— Aim of the exercise —
Exclude the pictures and retype the entries as written.

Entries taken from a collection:
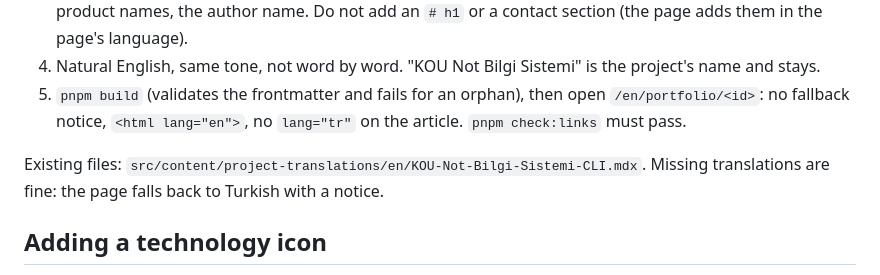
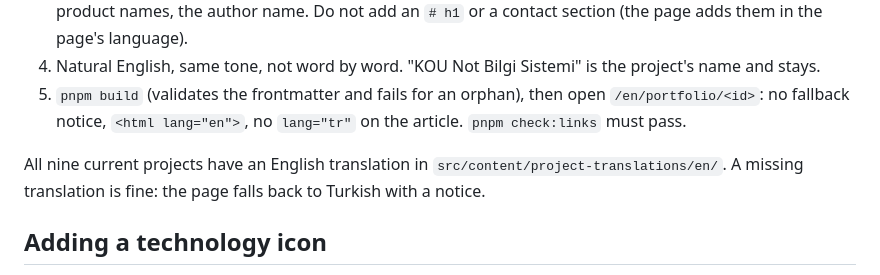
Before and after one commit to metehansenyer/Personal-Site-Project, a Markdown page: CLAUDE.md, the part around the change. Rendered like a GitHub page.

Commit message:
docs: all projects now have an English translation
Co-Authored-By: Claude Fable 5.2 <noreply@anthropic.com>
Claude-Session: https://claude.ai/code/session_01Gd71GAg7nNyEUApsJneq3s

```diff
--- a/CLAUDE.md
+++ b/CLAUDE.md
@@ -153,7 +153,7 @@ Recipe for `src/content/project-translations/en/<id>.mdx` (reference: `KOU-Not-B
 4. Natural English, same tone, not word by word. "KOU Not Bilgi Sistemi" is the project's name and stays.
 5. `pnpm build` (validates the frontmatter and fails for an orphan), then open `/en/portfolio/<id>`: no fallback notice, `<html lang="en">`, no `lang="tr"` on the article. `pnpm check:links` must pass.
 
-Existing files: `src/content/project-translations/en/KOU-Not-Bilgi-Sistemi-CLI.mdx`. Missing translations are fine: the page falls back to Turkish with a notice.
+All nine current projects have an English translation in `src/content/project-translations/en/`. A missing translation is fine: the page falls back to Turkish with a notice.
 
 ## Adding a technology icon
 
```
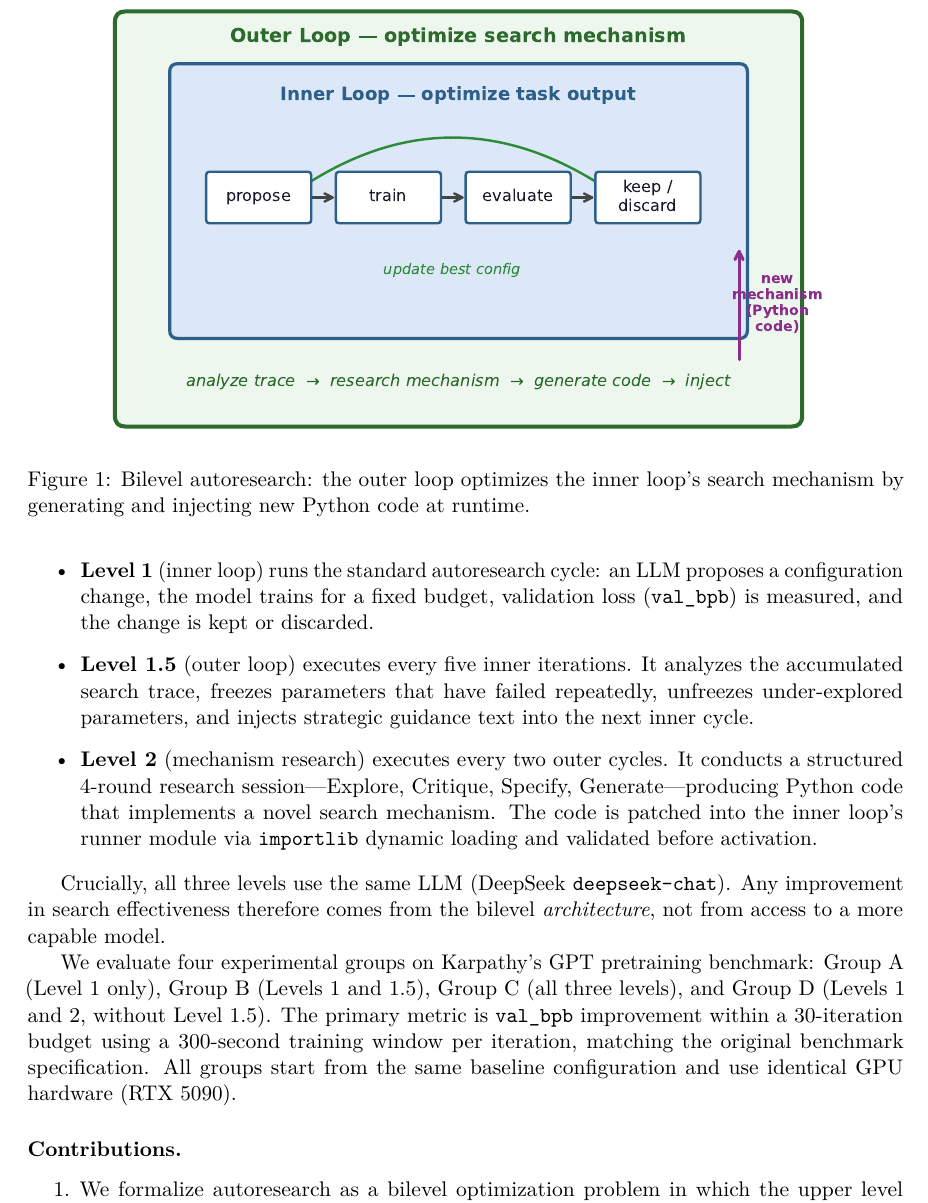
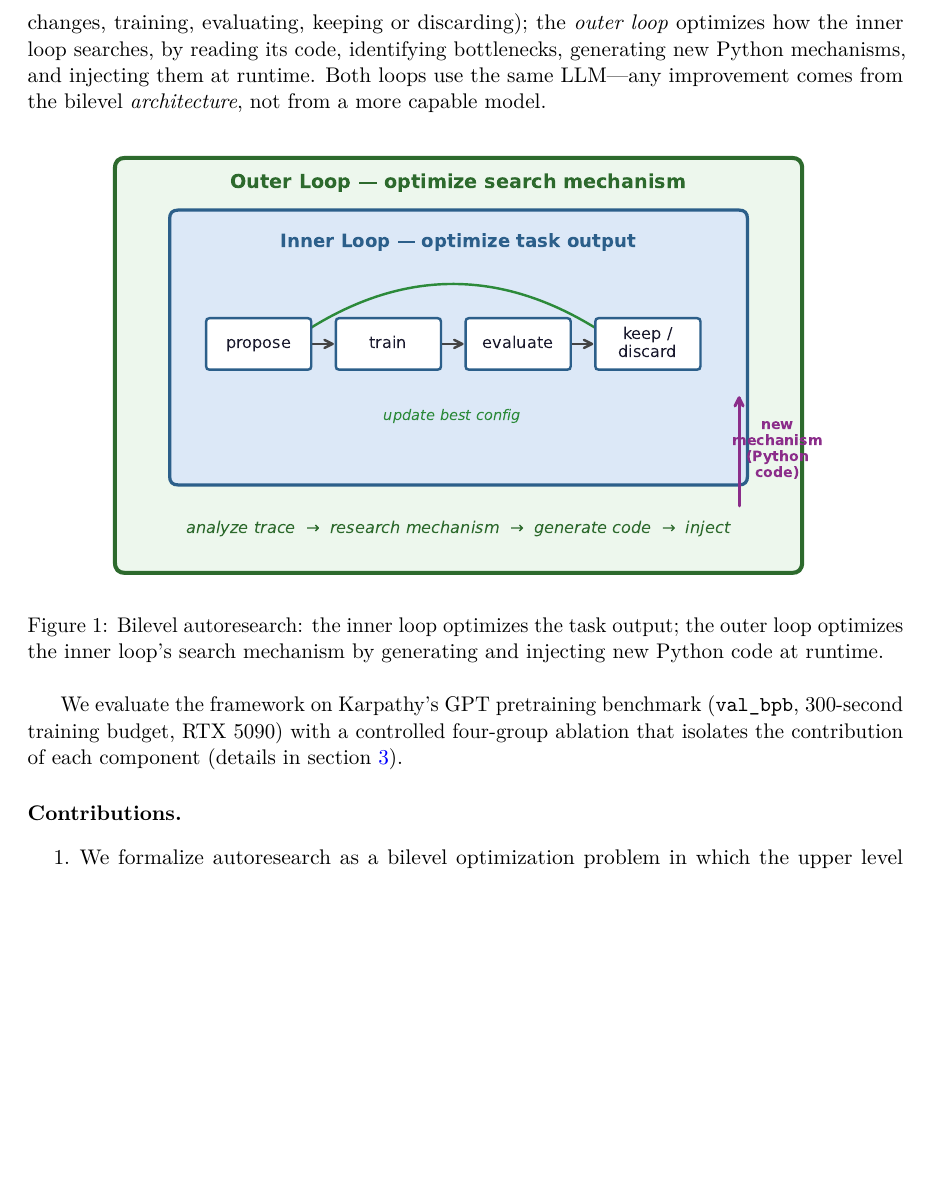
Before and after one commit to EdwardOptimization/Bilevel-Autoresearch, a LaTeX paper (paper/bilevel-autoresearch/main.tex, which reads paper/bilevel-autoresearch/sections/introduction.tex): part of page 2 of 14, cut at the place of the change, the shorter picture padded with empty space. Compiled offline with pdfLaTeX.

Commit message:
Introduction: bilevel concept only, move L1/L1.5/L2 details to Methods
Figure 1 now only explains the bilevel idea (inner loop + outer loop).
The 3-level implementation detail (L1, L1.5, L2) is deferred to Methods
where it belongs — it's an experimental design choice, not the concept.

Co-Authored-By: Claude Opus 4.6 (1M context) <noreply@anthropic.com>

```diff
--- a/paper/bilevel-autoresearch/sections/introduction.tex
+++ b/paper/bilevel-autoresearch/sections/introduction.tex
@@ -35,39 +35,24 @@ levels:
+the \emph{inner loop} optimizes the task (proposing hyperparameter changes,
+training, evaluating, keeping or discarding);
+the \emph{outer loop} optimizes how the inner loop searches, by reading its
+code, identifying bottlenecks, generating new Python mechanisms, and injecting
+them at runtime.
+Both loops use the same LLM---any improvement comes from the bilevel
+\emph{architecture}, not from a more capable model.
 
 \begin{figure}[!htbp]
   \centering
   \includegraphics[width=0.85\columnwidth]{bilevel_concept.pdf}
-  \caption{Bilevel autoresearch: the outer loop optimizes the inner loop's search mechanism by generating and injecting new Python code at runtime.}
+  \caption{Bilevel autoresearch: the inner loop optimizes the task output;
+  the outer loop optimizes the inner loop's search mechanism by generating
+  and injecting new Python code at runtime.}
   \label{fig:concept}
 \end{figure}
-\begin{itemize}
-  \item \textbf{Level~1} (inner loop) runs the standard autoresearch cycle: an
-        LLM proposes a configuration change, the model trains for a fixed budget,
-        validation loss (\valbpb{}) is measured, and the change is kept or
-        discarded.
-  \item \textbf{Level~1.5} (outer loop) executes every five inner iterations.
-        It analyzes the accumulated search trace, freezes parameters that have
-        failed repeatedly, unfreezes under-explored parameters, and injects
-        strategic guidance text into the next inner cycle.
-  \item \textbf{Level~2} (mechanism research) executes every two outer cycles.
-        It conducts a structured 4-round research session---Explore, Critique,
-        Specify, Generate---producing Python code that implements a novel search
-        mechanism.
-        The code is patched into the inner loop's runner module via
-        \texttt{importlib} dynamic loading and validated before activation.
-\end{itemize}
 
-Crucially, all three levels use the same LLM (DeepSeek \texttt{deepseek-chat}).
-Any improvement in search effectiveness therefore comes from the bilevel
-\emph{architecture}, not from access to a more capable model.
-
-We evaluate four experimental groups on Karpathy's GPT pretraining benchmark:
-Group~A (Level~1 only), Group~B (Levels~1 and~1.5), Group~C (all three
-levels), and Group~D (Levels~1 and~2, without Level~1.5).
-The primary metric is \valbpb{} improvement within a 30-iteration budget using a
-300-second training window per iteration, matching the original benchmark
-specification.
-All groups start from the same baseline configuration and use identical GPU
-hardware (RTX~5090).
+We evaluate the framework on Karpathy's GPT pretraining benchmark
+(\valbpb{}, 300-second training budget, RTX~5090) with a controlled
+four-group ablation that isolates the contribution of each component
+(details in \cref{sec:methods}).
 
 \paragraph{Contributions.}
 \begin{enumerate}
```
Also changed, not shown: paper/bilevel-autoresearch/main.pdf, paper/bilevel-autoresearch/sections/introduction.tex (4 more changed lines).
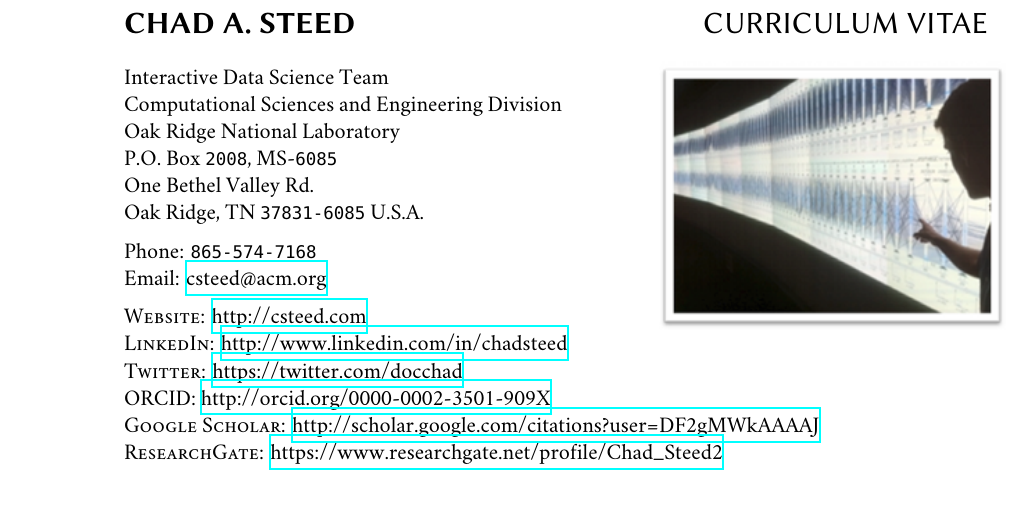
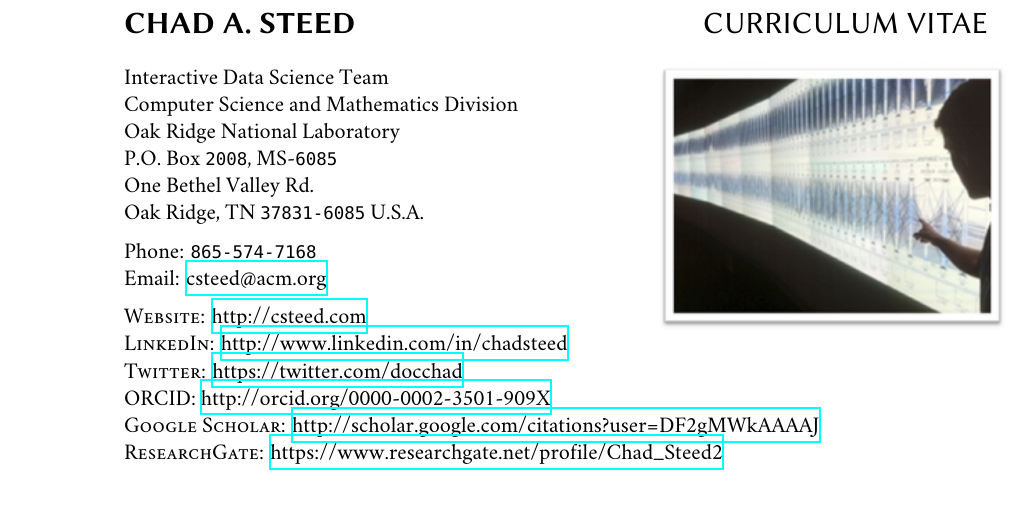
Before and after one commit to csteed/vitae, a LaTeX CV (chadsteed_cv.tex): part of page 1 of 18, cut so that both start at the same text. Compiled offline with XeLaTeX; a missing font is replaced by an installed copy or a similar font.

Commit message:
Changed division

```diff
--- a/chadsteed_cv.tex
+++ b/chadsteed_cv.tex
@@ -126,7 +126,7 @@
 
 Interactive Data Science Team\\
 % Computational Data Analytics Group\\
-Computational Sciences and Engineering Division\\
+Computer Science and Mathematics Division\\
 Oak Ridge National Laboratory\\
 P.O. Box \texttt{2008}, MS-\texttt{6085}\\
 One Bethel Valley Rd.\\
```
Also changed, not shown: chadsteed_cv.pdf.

— Answer to this problem —
Before and after one commit to metehansenyer/Personal-Site-Project, a Markdown page: CLAUDE.md, the part around the change. Rendered like a GitHub page.

Commit message:
docs: all projects now have an English translation
Co-Authored-By: Claude Fable 5.2 <noreply@anthropic.com>
Claude-Session: https://claude.ai/code/session_01Gd71GAg7nNyEUApsJneq3s

```diff
--- a/CLAUDE.md
+++ b/CLAUDE.md
@@ -153,7 +153,7 @@ Recipe for `src/content/project-translations/en/<id>.mdx` (reference: `KOU-Not-B
 4. Natural English, same tone, not word by word. "KOU Not Bilgi Sistemi" is the project's name and stays.
 5. `pnpm build` (validates the frontmatter and fails for an orphan), then open `/en/portfolio/<id>`: no fallback notice, `<html lang="en">`, no `lang="tr"` on the article. `pnpm check:links` must pass.
 
-Existing files: `src/content/project-translations/en/KOU-Not-Bilgi-Sistemi-CLI.mdx`. Missing translations are fine: the page falls back to Turkish with a notice.
+All nine current projects have an English translation in `src/content/project-translations/en/`. A missing translation is fine: the page falls back to Turkish with a notice.
 
 ## Adding a technology icon
 
```
Before and after one commit to EdwardOptimization/Bilevel-Autoresearch, a LaTeX paper (paper/bilevel-autoresearch/main.tex, which reads paper/bilevel-autoresearch/sections/introduction.tex): part of page 2 of 14, cut at the place of the change, the shorter picture padded with empty space. Compiled offline with pdfLaTeX.

Commit message:
Introduction: bilevel concept only, move L1/L1.5/L2 details to Methods
Figure 1 now only explains the bilevel idea (inner loop + outer loop).
The 3-level implementation detail (L1, L1.5, L2) is deferred to Methods
where it belongs — it's an experimental design choice, not the concept.

Co-Authored-By: Claude Opus 4.6 (1M context) <noreply@anthropic.com>

```diff
--- a/paper/bilevel-autoresearch/sections/introduction.tex
+++ b/paper/bilevel-autoresearch/sections/introduction.tex
@@ -35,39 +35,24 @@ levels:
+the \emph{inner loop} optimizes the task (proposing hyperparameter changes,
+training, evaluating, keeping or discarding);
+the \emph{outer loop} optimizes how the inner loop searches, by reading its
+code, identifying bottlenecks, generating new Python mechanisms, and injecting
+them at runtime.
+Both loops use the same LLM---any improvement comes from the bilevel
+\emph{architecture}, not from a more capable model.
 
 \begin{figure}[!htbp]
   \centering
   \includegraphics[width=0.85\columnwidth]{bilevel_concept.pdf}
-  \caption{Bilevel autoresearch: the outer loop optimizes the inner loop's search mechanism by generating and injecting new Python code at runtime.}
+  \caption{Bilevel autoresearch: the inner loop optimizes the task output;
+  the outer loop optimizes the inner loop's search mechanism by generating
+  and injecting new Python code at runtime.}
   \label{fig:concept}
 \end{figure}
-\begin{itemize}
-  \item \textbf{Level~1} (inner loop) runs the standard autoresearch cycle: an
-        LLM proposes a configuration change, the model trains for a fixed budget,
-        validation loss (\valbpb{}) is measured, and the change is kept or
-        discarded.
-  \item \textbf{Level~1.5} (outer loop) executes every five inner iterations.
-        It analyzes the accumulated search trace, freezes parameters that have
-        failed repeatedly, unfreezes under-explored parameters, and injects
-        strategic guidance text into the next inner cycle.
-  \item \textbf{Level~2} (mechanism research) executes every two outer cycles.
-        It conducts a structured 4-round research session---Explore, Critique,
-        Specify, Generate---producing Python code that implements a novel search
-        mechanism.
-        The code is patched into the inner loop's runner module via
-        \texttt{importlib} dynamic loading and validated before activation.
-\end{itemize}
 
-Crucially, all three levels use the same LLM (DeepSeek \texttt{deepseek-chat}).
-Any improvement in search effectiveness therefore comes from the bilevel
-\emph{architecture}, not from access to a more capable model.
-
-We evaluate four experimental groups on Karpathy's GPT pretraining benchmark:
-Group~A (Level~1 only), Group~B (Levels~1 and~1.5), Group~C (all three
-levels), and Group~D (Levels~1 and~2, without Level~1.5).
-The primary metric is \valbpb{} improvement within a 30-iteration budget using a
-300-second training window per iteration, matching the original benchmark
-specification.
-All groups start from the same baseline configuration and use identical GPU
-hardware (RTX~5090).
+We evaluate the framework on Karpathy's GPT pretraining benchmark
+(\valbpb{}, 300-second training budget, RTX~5090) with a controlled
+four-group ablation that isolates the contribution of each component
+(details in \cref{sec:methods}).
 
 \paragraph{Contributions.}
 \begin{enumerate}
```
Also changed, not shown: paper/bilevel-autoresearch/main.pdf, paper/bilevel-autoresearch/sections/introduction.tex (4 more changed lines).
Before and after one commit to csteed/vitae, a LaTeX CV (chadsteed_cv.tex): part of page 1 of 18, cut so that both start at the same text. Compiled offline with XeLaTeX; a missing font is replaced by an installed copy or a similar font.

Commit message:
Changed division

```diff
--- a/chadsteed_cv.tex
+++ b/chadsteed_cv.tex
@@ -126,7 +126,7 @@
 
 Interactive Data Science Team\\
 % Computational Data Analytics Group\\
-Computational Sciences and Engineering Division\\
+Computer Science and Mathematics Division\\
 Oak Ridge National Laboratory\\
 P.O. Box \texttt{2008}, MS-\texttt{6085}\\
 One Bethel Valley Rd.\\
```
Also changed, not shown: chadsteed_cv.pdf.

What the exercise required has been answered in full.